|Mechanism of Action||Cyclosporin A can inhibit function of many nuclear proteins involved in T-cell activation at the level of mRNA transcription. It forms a complex with cyclophilin, which can bind to calcineurin, a Ca2+- and calmodulin-dependent protein phosphatase, inhibiting its enzymatic activity.|
|General Applications||Cyclosporin A is a more improved gene selection agent. Disruption of the csr-1 gene, which encodes the Cyclosporin A-binding protein, leads to the resistance to Cyclosporin A. By cloning a gene of interest into a csr-1 knock-in vector and transforming a fungus with it, one can easily insert any gene, in single-copy, into a defined locus (Bardiya et al, 2007).
Cyclosporin A improves the selection of cells transfected with the puromycin acetyltransferase gene. The inclusion of Cyclosporin A, an inhibitor of multiple drug resistence proteins, restores puromycin susceptibility to intrinsically resistant cells, but not to cells transfected with the pac gene, thereby ensuring the unambiguous, rapid selection of transfected cell lines and lowering the concentration of puromycin required for selection in all cell lines (Zhang et al, 2002).
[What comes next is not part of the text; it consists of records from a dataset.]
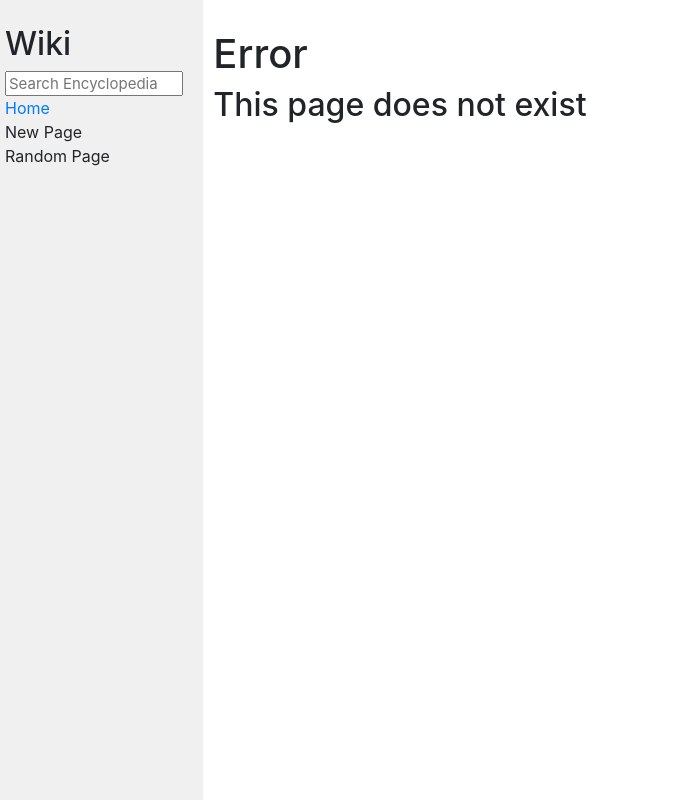
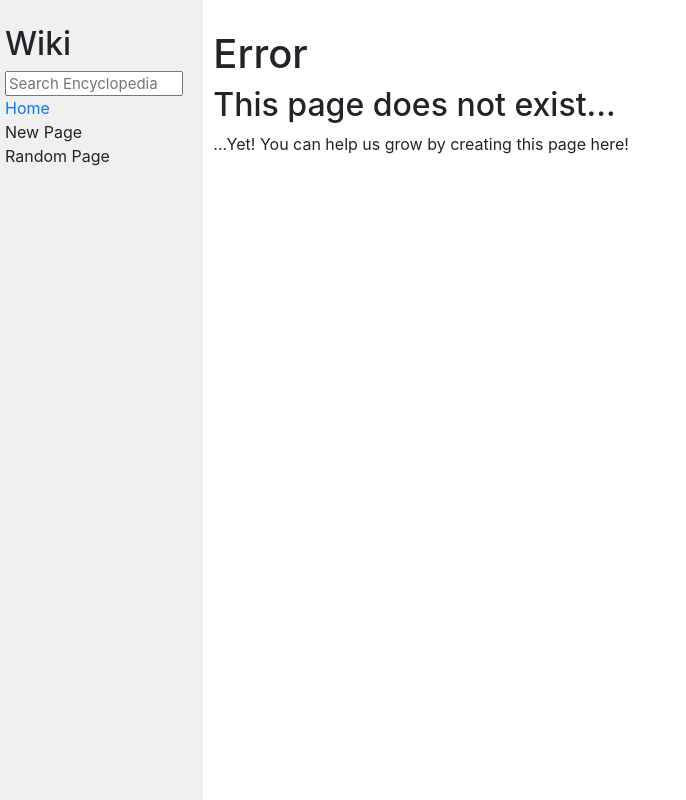
Before and after one commit to MaboulBizarre/Project1, a Django app: page /wiki/1 in a window 1280 px wide. Shown: the whole page, without its empty margins (0-686 px from the left). Run offline with Django 3.2, Linux system fonts and the light colour scheme; some libraries are stand-ins or nearby versions.

Commit message:
fonction search terminée, début de la partie New_Page

```diff
--- a/wiki/encyclopedia/templates/encyclopedia/error.html
+++ b/wiki/encyclopedia/templates/encyclopedia/error.html
@@ -7,4 +7,5 @@
 {% block body %}
     <h1>Error</h1>
     <h2>{{ message }}</h2>
+    <p>...Yet! You can help us grow by creating this page here!</p>
 {% endblock %}
--- a/wiki/encyclopedia/urls.py
+++ b/wiki/encyclopedia/urls.py
@@ -6,4 +6,5 @@ urlpatterns = [
     path("", views.index, name="index"),
     path("wiki/<str:title>", views.wiki, name="wiki"),
     path("search/", views.search, name="search"),
+    path("New_Page/", views.New_Page, name="New_Page")
 ]
--- a/wiki/encyclopedia/views.py
+++ b/wiki/encyclopedia/views.py
@@ -1,9 +1,15 @@
 from django.shortcuts import render
 import markdown
+from django.shortcuts import HttpResponse
 from django.shortcuts import HttpResponseRedirect
+from django import forms
 
 from . import util
 
+class NewPageForm(forms.Form):
+    title = forms.CharField(widget=forms.TextInput(attrs={'name':'title'}))
+    body = forms.CharField(widget=forms.Textarea(attrs={'name':'body',
+                                                        'style':'height: 3em'}))
 
 def md_to_html(title):
     content = util.get_entry(title)
@@ -22,7 +28,7 @@ def wiki(request, title):
     html_content = md_to_html(title)
     if html_content == None:
         return render(request, "encyclopedia/error.html", {
-            "message": "This page does not exist"
+            "message": "This page does not exist..."
         })
     else:
         return render(request, "encyclopedia/wiki.html", {
@@ -45,3 +51,12 @@ def search(request):
                     "search": True,
                     "value": value
                 })
+            else:
+                return render(request, "encyclopedia/error.html", {
+                    "message": "This page does not exist..."
+                })
+
+def New_Page(request):
+    return render(request, "encyclopedia/New_Page.html", {
+        "form": NewPageForm()
+    })
```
|Microbiology Applications||Cyclosporin A was found to suppress hepatitis C replication in cultured hepatocytes. Cyclosporine has been shown to inhibit SARS-CoV replication at very low doses. Similarly, it inhibits the replication of other coronaviruses and HIV. There is a resemblance between SARS-CoV-2 and SARS-CoV based on the full-length genome. Further research is needed to understand its utility for SARS-CoV-2 (Cure et al, 2020).
Disruption of the csr-1 gene, which encodes the cyclosporin A-binding protein, leads to the resistance to Cyclosporin A. By cloning a gene of interest into a csr-1 knock-in vector and transforming a fungus with it, one can easily insert any gene, in single-copy, into a defined locus (Bardiya N. et al (2007)
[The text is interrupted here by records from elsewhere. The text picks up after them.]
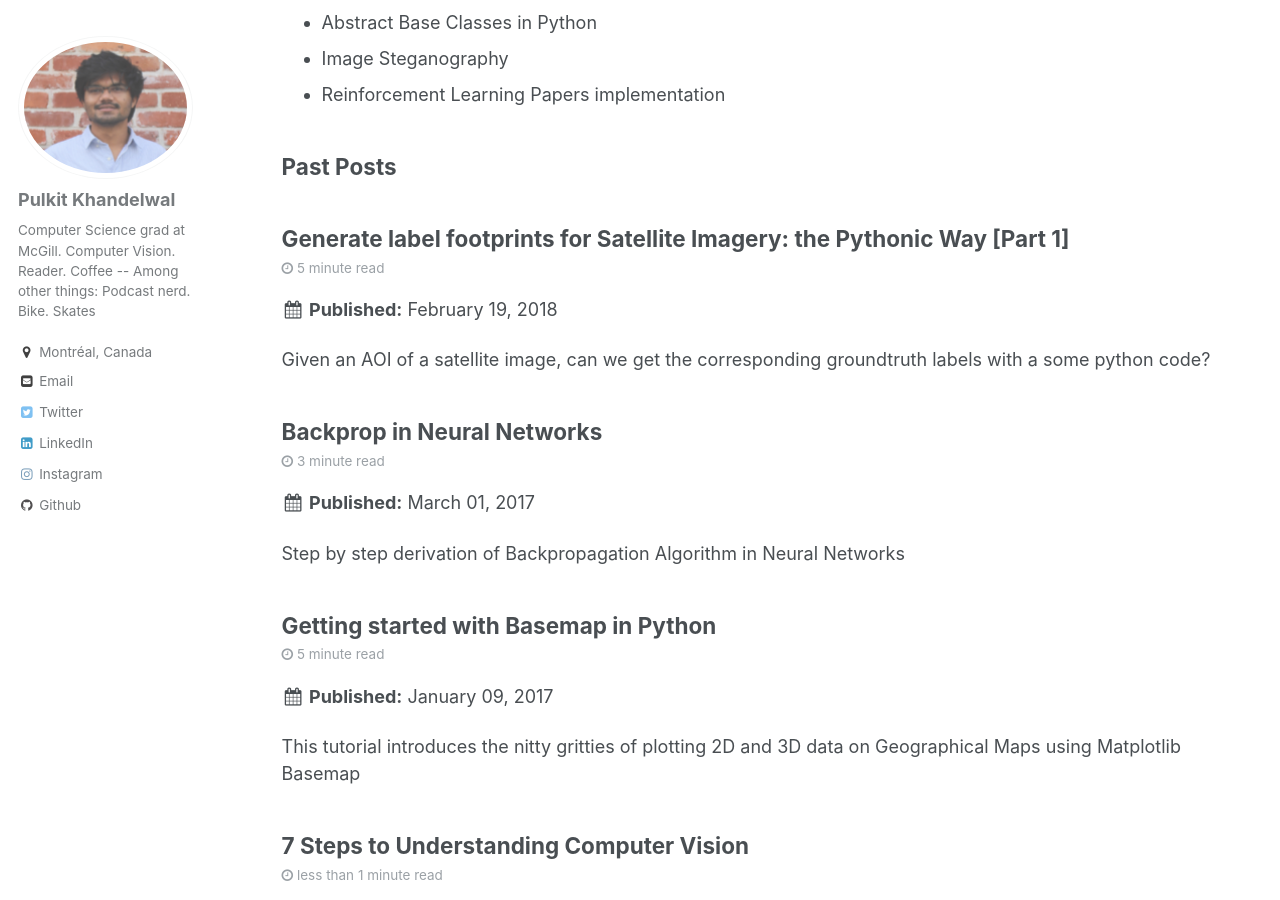
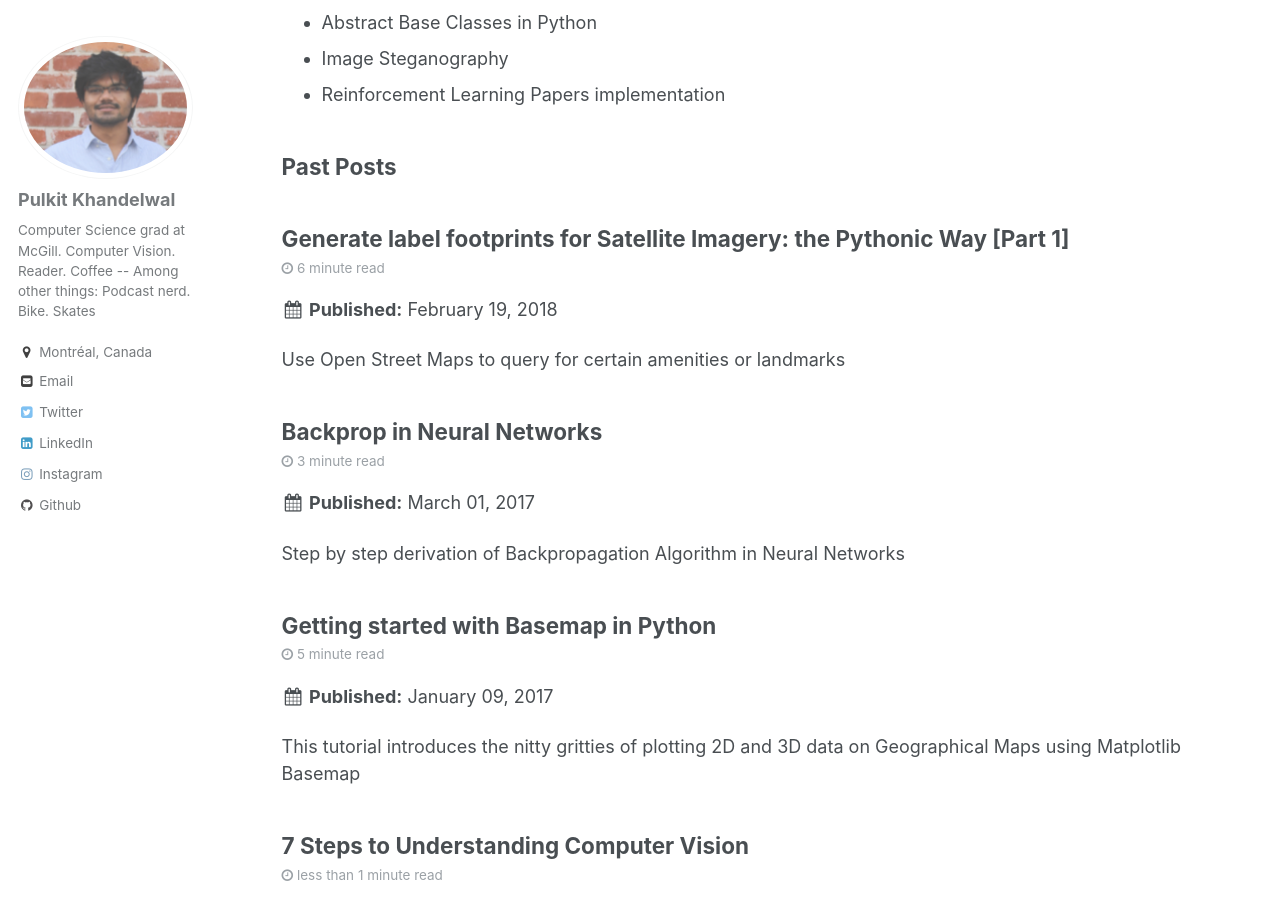
Before and after one commit to Pulkit-Khandelwal/pulkit-khandelwal.github.io, a Jekyll site: the page built from _pages/blog.md, in a window 1280 px wide and 900 px high, scrolled down 407 px. Built offline with Jekyll 4.4.1, drawn with Linux system fonts in a browser that asks for light colours; some of the changed lines change nothing that is shown.

Commit message:
Update post_5_part1.html

```diff
--- a/_blog/post_5_part1.html
+++ b/_blog/post_5_part1.html
@@ -2,7 +2,7 @@
 title: "Generate label footprints for Satellite Imagery: the Pythonic Way [Part 1]"
 collection: blog
 permalink: /blog/post_5
-excerpt: 'Given an AOI of a satellite image, can we get the corresponding groundtruth labels with a some python code?'
+excerpt: 'Use Open Street Maps to query for certain amenities or landmarks'
 date: 2018-02-19
 tags:
   - GIS
@@ -16,6 +16,7 @@
   - OSM
   - Bokeh
   - geoJSON
+  - Visualisation
 
 ---
 
@@ -59,11 +60,13 @@
 
 <body>
 
-<p>Suppose you have satellite imagery for an Area of Interest (AOI). You can do all sorts of analysis. But, with the advent of deep learning you want to
-  to some really cool stuff. But before that, you want to get the footprints of all the buildings in the Le Plateau area of Montreal or all the
-  roads in SoMA in San Francisco or perhaps you want to see where are all the general amentities in the Italian quarter in Boston. </p>
+<p>Suppose you have satellite imagery for an Area of Interest (AOI). You can do all sorts of crazy things with that in the computer visio
+  and machine learning community. But given just a geoJSON file of an AOI, how can you get the footprints of all the buildings in the Le Plateau area of Montreal or all the
+  roads/alleys in the South of Market (SoMA) district in San Francisco or perhaps you want to see where are all the general amentities in the Italian quarter in Boston.
+  Once, you have got the footprints as a geoJSON file, can you save them as images (tif, png or anything you like). And, finally
+you know what you can do with these images? Yes, you guessed it right. Analyse the hell out of it.</p>
 
-<p>Let us first see what we want to achieve</p>
+<p>Let us first see some pretty images.</p>
 
 <figure>
 <img src="https://github.com/Pulkit-Khandelwal/pulkit-khandelwal.github.io/blob/master/_blog/ams.png?raw=true" alt="Satellite image of the city of Amsterdam" width="600" height="600" align="middle">
@@ -81,17 +84,30 @@
 </figure>
 
 
-<p>So, you have the four coordinates of the AOI. You want to do the follwoing in order:
+<p>
+Let's say we have the four coordinates (we will see how to get those in this tutorial) of some region on earth. We call
+  the region as our AOI. Below is a list of tasks that we would like to accomplish with this AOI...
 </p>
 
 <h2>Tasks</h2>
 <ol>
-  <li>Get the orginal image of the AOI</li>
-  <li>Get the footprint of all the amenities you are looking for (here, highways/roads)</li>
-  <li>Then you want save this save an image</li>
-  <li>You also want to overlay this on top of a map (Google Maps, perhaps?)</li>
-  <li>But wait, you also want to save a geoJSON file of the region</li>
+  <li>Get the orginal image of the AOI. Figure 1 is an example of this.</li>
+  <li>Get the footprint of all the amenities you are looking for (here, highways/roads). The footprint means the
+  coordintes of each of the building, road, park, waterbody etc. in our original AOI. geoJSON file will handle that.
+  </li>
+  <li>Then you want save this save an image. Figures 2 and 3 shows the roads and the buildings. </li>
+  <li>You also want to overlay this on top of a map (Google Maps, perhaps?). This will be accomplished using the awesome
+  Python visualisation library aka Bokeh. </li>
 </ol>
+
+
+<p>
+  In this part 1 of the tutorial, we will first extract the AOI of some desired region and save
+  that as a geoJSON file. Next, we will repeat small exercise on Open Street Maps' web API but this time
+  we will also query buildings (or highways) and save the entire footprint as a geoJSON. We will stop and ponder
+  over the saved geoJSON files. We can save the footprints as images or html files.
+</p>
+
 
 <p>
 Go to geojson.io Once, you are there you have the choice to select an AOI using the cursor. Go to your favourite city and draw an
@@ -99,8 +115,6 @@
   save the coordinates as a geoJSON file. You can do that by using the Save scroll-down menu at the top left corner of the website.
 
 Here is the geoJSON file that I got for roughly Montreal's Lower Plateau area. Fun fact: I love the cafe culture in this city!
-
-
 </p>
 
 
@@ -268,5 +282,10 @@
 
 </p>
 
+<p>
+We will stop with that in this tutorial. In the next part of this series, we wil dive into the code and actually get to the meat
+  of the problem!
+</p>
+
 </body>
 </html>
```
|Eukaryotic Cell Culture Applications||Cyclosporin A has been used to test its toxic effect on a 3D proximal tubule model on a perfusable organ-on-a chip model. Bioprinting is used to create 3D human renal proximal tubules in vitro. When Cyclosporin is introduced, this nephrotoxin causes disruption of the epithelial barrier in a dose-dependent manner. This system is useful for drug screening, disease modeling, and kidney organ engineering (Homan et al, 2016).
Cyclosporins have used as tools to study complex biological networks and pathways, involving protein function, and protein-protein interactions. Cyclosporin A had a suppressive effect on the Hepatitis C virus (HCV) replicon at the RNA level and HCV protein expression in cultured hepatocytes. Cyclosporin A also inhibited multiplication of the HCV genome in a human hepatocyte cell line infected with HCV using HCV-positive plasma (Watashi et al, 2003). Cyclosporin A has been used to establish Epstein-Barr virus-transformed human lymphoblastoid cell lines (Anderson and Gusella 1984).
Cyclosporin's immunosuppressive properties and potential toxicity can be studied during in vitro assays. Other metabolites of Cyclosporin A (AM1, AM1c, DihydroAM1, AM19, and AM4N) can also be studied (Vollenbroeker B et al, 2005).
Anderson MA and Gusella JF (1984) Use of Cyclosporin A in establishing Epstein-Barr virus-transformed human lymphoblastoid cell lines. In Vitro 20(11):856-858. PMID 6519667
Bardiya N and Shiu PKT (2007) Cyclosporin A-resistance based gene placement system for Neurospora crassa. Fungal Genet. Biol. 44(5):307-314
Carbajo-Lozoya J, Ma-Lauer Y, and Malesevic M (2014) Human coronavirus NL63 replication is cyclophilin A-dependent and inhibited by non-immunosuppressive cyclosporine A-derivatives including Alisporivir. Virus Res. 184:44-53
Cure E, Kucuk A and Cure MC (2020) Cyclosporine therapy in cytokine storm due to coronavirus disease 2019 (COVID-19). Rheumatol. Int. 40:1177-1179
Homan KA et al (2016) Bioprinting of 3D convoluted renal proximal tubules on perfusable chips. Sci Rep. 11(6):34845 PMID 27725720
Laupacis A et al. PA (1982) Cyclosporin A: A powerful immunosuppressant. Can. Med Assoc. J 126(9):1041-1046 PMID 7074504
Stiller, CR and Ulan RA (1981) Cyclosporin A: A powerful immunosuppressant. Can. Med. Assn. 126 (1981): 1041-046.
Zhang G and Lyons JG (2002) Cyclosporin A improves the selection of cells transfected with the Puromycin acetyltransferase gene. Biotechniques, 33(1):32-36